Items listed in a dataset
===
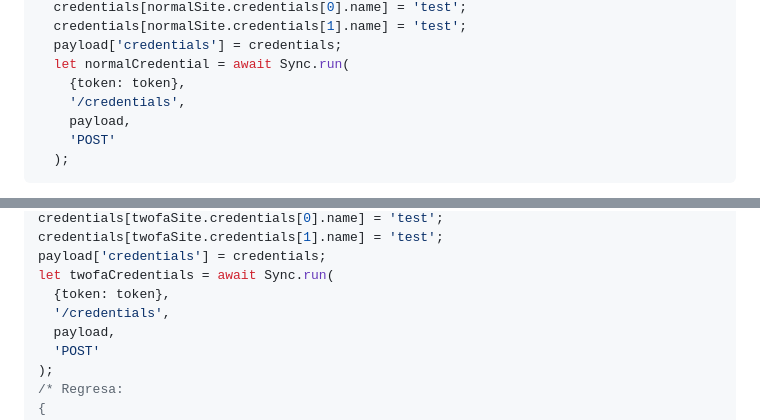
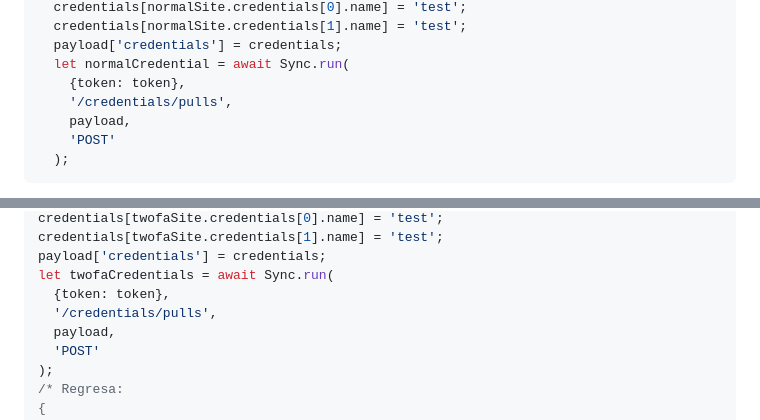
Before and after one commit to Paybook/sync-js, a Markdown page: README.md, 2 parts joined by grey strips. GitHub-like rendering.

Commit message:
Update README.md
Update endpoint /credentials to /credentials/pulls

```diff
--- a/README.md
+++ b/README.md
@@ -794,7 +795,7 @@ Cada institución tiene sus propias credenciales, algunas instituciones requiere
   payload['credentials'] = credentials;
   let normalCredential = await Sync.run(
     {token: token},
-    '/credentials',
+    '/credentials/pulls',
     payload,
     'POST'
   );
@@ -888,7 +889,7 @@ credentials[twofaSite.credentials[1].name] = 'test';
 payload['credentials'] = credentials;
 let twofaCredentials = await Sync.run(
   {token: token},
-  '/credentials',
+  '/credentials/pulls',
   payload,
   'POST'
 );
```
Also changed, not shown: other parts of README.md (+2 -1 lines).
===
* _Required action_
In the copy, no pictures should appear; the records themselves must be repeated exactly.

* _Completed exercise_
Before and after one commit to Paybook/sync-js, a Markdown page: README.md, 2 parts joined by grey strips. GitHub-like rendering.

Commit message:
Update README.md
Update endpoint /credentials to /credentials/pulls

```diff
--- a/README.md
+++ b/README.md
@@ -794,7 +795,7 @@ Cada institución tiene sus propias credenciales, algunas instituciones requiere
   payload['credentials'] = credentials;
   let normalCredential = await Sync.run(
     {token: token},
-    '/credentials',
+    '/credentials/pulls',
     payload,
     'POST'
   );
@@ -888,7 +889,7 @@ credentials[twofaSite.credentials[1].name] = 'test';
 payload['credentials'] = credentials;
 let twofaCredentials = await Sync.run(
   {token: token},
-  '/credentials',
+  '/credentials/pulls',
   payload,
   'POST'
 );
```
Also changed, not shown: other parts of README.md (+2 -1 lines).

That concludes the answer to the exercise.